THE TASK ▸ Each record that follows is to be reproduced character for character, pictures excepted.
-------
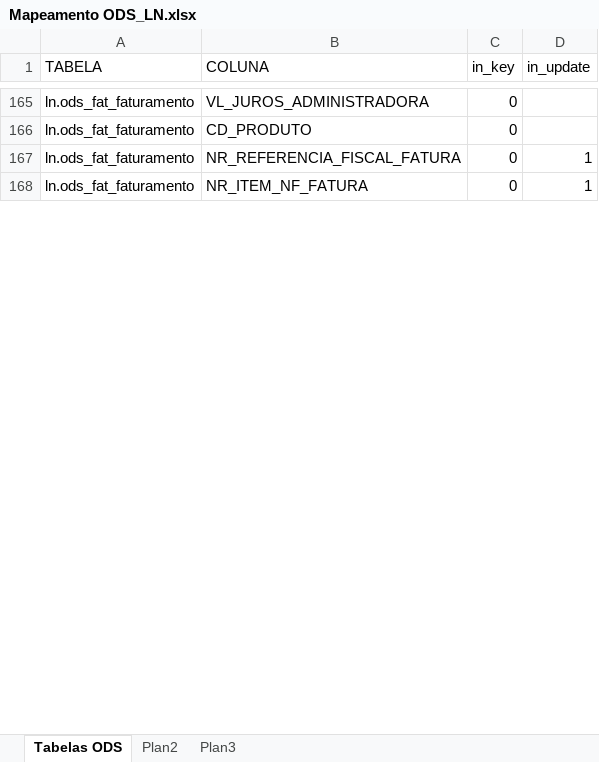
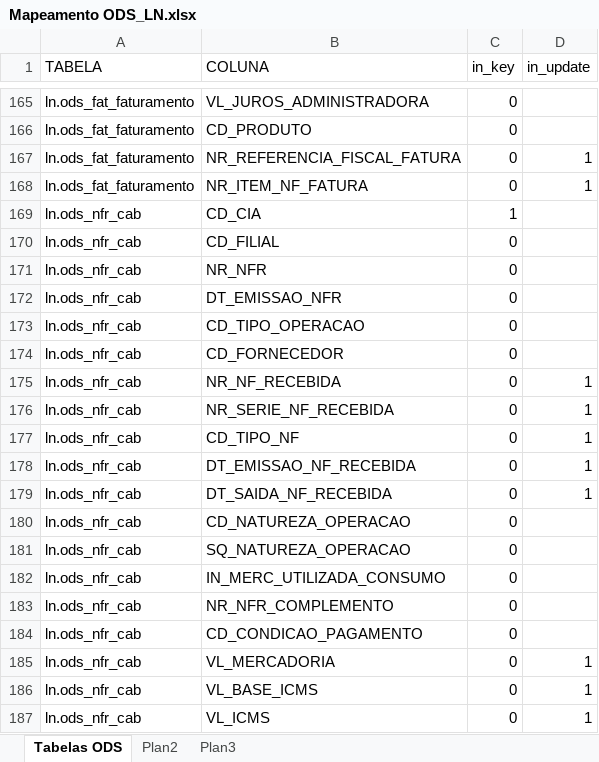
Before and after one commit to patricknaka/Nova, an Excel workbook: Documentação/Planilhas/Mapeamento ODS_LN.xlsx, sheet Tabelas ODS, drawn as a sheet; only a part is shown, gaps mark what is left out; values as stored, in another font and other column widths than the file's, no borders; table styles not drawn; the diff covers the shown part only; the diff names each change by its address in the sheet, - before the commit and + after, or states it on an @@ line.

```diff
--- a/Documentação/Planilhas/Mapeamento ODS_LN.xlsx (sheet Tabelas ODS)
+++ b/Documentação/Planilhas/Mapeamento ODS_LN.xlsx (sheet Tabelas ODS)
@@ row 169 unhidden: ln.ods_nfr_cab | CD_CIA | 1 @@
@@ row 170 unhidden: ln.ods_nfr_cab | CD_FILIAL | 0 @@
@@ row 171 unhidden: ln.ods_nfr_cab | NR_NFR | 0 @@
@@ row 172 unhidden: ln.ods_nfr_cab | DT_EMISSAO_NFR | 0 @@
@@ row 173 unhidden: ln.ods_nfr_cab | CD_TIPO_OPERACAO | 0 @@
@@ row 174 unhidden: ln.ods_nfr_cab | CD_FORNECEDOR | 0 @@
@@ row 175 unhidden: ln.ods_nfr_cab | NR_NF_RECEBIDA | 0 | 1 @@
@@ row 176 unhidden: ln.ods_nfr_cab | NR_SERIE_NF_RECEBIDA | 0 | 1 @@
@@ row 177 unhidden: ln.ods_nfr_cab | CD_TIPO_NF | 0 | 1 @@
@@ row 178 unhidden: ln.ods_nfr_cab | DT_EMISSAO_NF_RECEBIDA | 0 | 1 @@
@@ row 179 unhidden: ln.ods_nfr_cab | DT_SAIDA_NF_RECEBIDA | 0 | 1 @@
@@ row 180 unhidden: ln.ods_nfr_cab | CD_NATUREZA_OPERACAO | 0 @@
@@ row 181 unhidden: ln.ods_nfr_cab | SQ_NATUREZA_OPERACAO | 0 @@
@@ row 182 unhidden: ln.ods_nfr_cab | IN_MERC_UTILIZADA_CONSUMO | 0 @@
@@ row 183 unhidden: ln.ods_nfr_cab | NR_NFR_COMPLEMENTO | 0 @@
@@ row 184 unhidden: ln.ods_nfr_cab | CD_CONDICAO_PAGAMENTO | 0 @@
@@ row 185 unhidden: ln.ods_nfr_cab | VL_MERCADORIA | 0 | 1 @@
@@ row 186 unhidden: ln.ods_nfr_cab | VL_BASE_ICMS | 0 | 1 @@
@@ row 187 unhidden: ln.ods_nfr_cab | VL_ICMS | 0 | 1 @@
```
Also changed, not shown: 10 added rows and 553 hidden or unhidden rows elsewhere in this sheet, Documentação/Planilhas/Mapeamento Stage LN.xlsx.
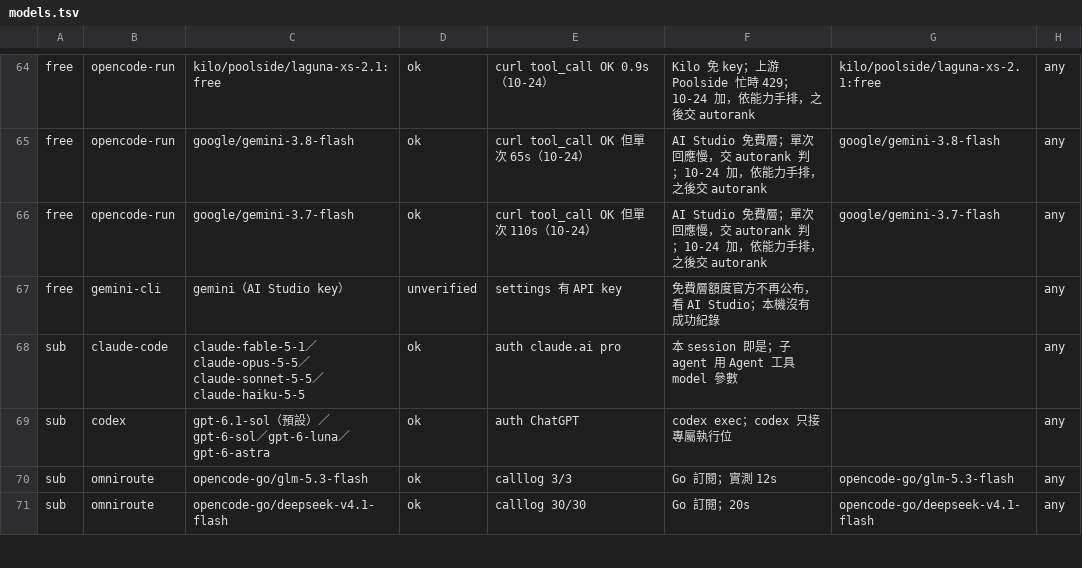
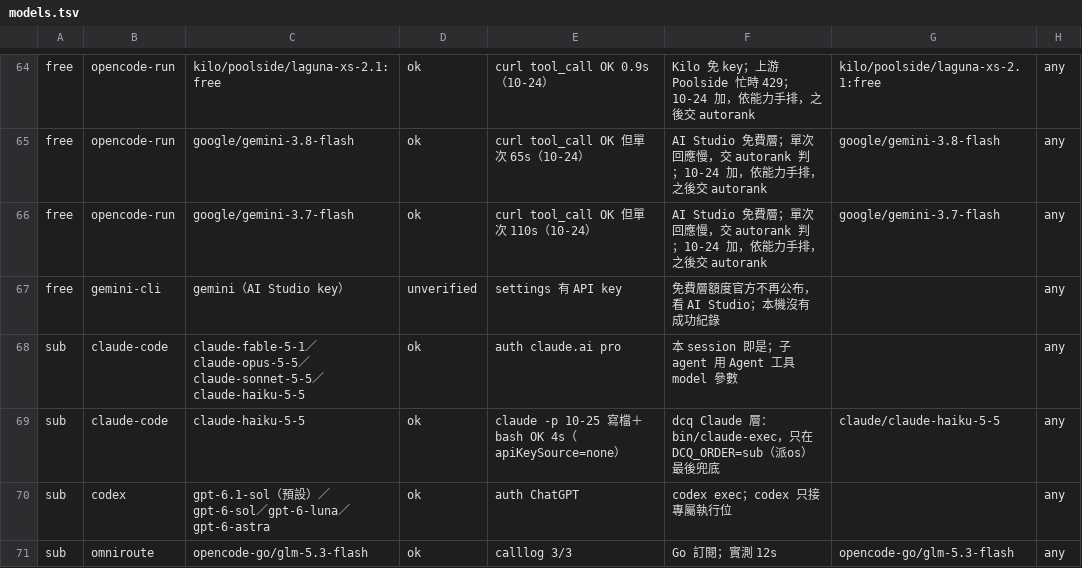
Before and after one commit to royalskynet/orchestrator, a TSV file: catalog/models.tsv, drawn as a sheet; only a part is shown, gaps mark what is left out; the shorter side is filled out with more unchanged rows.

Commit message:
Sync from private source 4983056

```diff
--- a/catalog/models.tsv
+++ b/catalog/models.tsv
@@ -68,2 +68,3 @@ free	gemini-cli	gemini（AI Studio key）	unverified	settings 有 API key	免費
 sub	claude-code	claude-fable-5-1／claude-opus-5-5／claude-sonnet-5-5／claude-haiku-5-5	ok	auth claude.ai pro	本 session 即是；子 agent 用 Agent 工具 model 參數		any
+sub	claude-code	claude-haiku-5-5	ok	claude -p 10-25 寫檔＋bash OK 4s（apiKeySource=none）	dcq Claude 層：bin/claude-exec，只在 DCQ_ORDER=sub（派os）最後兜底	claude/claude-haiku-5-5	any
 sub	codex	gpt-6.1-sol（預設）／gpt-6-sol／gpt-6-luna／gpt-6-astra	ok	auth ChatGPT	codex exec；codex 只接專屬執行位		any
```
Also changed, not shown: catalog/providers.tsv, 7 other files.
-------
RESPONSE TO THE EXERCISE ▸
Before and after one commit to patricknaka/Nova, an Excel workbook: Documentação/Planilhas/Mapeamento ODS_LN.xlsx, sheet Tabelas ODS, drawn as a sheet; only a part is shown, gaps mark what is left out; values as stored, in another font and other column widths than the file's, no borders; table styles not drawn; the diff covers the shown part only; the diff names each change by its address in the sheet, - before the commit and + after, or states it on an @@ line.

```diff
--- a/Documentação/Planilhas/Mapeamento ODS_LN.xlsx (sheet Tabelas ODS)
+++ b/Documentação/Planilhas/Mapeamento ODS_LN.xlsx (sheet Tabelas ODS)
@@ row 169 unhidden: ln.ods_nfr_cab | CD_CIA | 1 @@
@@ row 170 unhidden: ln.ods_nfr_cab | CD_FILIAL | 0 @@
@@ row 171 unhidden: ln.ods_nfr_cab | NR_NFR | 0 @@
@@ row 172 unhidden: ln.ods_nfr_cab | DT_EMISSAO_NFR | 0 @@
@@ row 173 unhidden: ln.ods_nfr_cab | CD_TIPO_OPERACAO | 0 @@
@@ row 174 unhidden: ln.ods_nfr_cab | CD_FORNECEDOR | 0 @@
@@ row 175 unhidden: ln.ods_nfr_cab | NR_NF_RECEBIDA | 0 | 1 @@
@@ row 176 unhidden: ln.ods_nfr_cab | NR_SERIE_NF_RECEBIDA | 0 | 1 @@
@@ row 177 unhidden: ln.ods_nfr_cab | CD_TIPO_NF | 0 | 1 @@
@@ row 178 unhidden: ln.ods_nfr_cab | DT_EMISSAO_NF_RECEBIDA | 0 | 1 @@
@@ row 179 unhidden: ln.ods_nfr_cab | DT_SAIDA_NF_RECEBIDA | 0 | 1 @@
@@ row 180 unhidden: ln.ods_nfr_cab | CD_NATUREZA_OPERACAO | 0 @@
@@ row 181 unhidden: ln.ods_nfr_cab | SQ_NATUREZA_OPERACAO | 0 @@
@@ row 182 unhidden: ln.ods_nfr_cab | IN_MERC_UTILIZADA_CONSUMO | 0 @@
@@ row 183 unhidden: ln.ods_nfr_cab | NR_NFR_COMPLEMENTO | 0 @@
@@ row 184 unhidden: ln.ods_nfr_cab | CD_CONDICAO_PAGAMENTO | 0 @@
@@ row 185 unhidden: ln.ods_nfr_cab | VL_MERCADORIA | 0 | 1 @@
@@ row 186 unhidden: ln.ods_nfr_cab | VL_BASE_ICMS | 0 | 1 @@
@@ row 187 unhidden: ln.ods_nfr_cab | VL_ICMS | 0 | 1 @@
```
Also changed, not shown: 10 added rows and 553 hidden or unhidden rows elsewhere in this sheet, Documentação/Planilhas/Mapeamento Stage LN.xlsx.
Before and after one commit to royalskynet/orchestrator, a TSV file: catalog/models.tsv, drawn as a sheet; only a part is shown, gaps mark what is left out; the shorter side is filled out with more unchanged rows.

Commit message:
Sync from private source 4983056

```diff
--- a/catalog/models.tsv
+++ b/catalog/models.tsv
@@ -68,2 +68,3 @@ free	gemini-cli	gemini（AI Studio key）	unverified	settings 有 API key	免費
 sub	claude-code	claude-fable-5-1／claude-opus-5-5／claude-sonnet-5-5／claude-haiku-5-5	ok	auth claude.ai pro	本 session 即是；子 agent 用 Agent 工具 model 參數		any
+sub	claude-code	claude-haiku-5-5	ok	claude -p 10-25 寫檔＋bash OK 4s（apiKeySource=none）	dcq Claude 層：bin/claude-exec，只在 DCQ_ORDER=sub（派os）最後兜底	claude/claude-haiku-5-5	any
 sub	codex	gpt-6.1-sol（預設）／gpt-6-sol／gpt-6-luna／gpt-6-astra	ok	auth ChatGPT	codex exec；codex 只接專屬執行位		any
```
Also changed, not shown: catalog/providers.tsv, 7 other files.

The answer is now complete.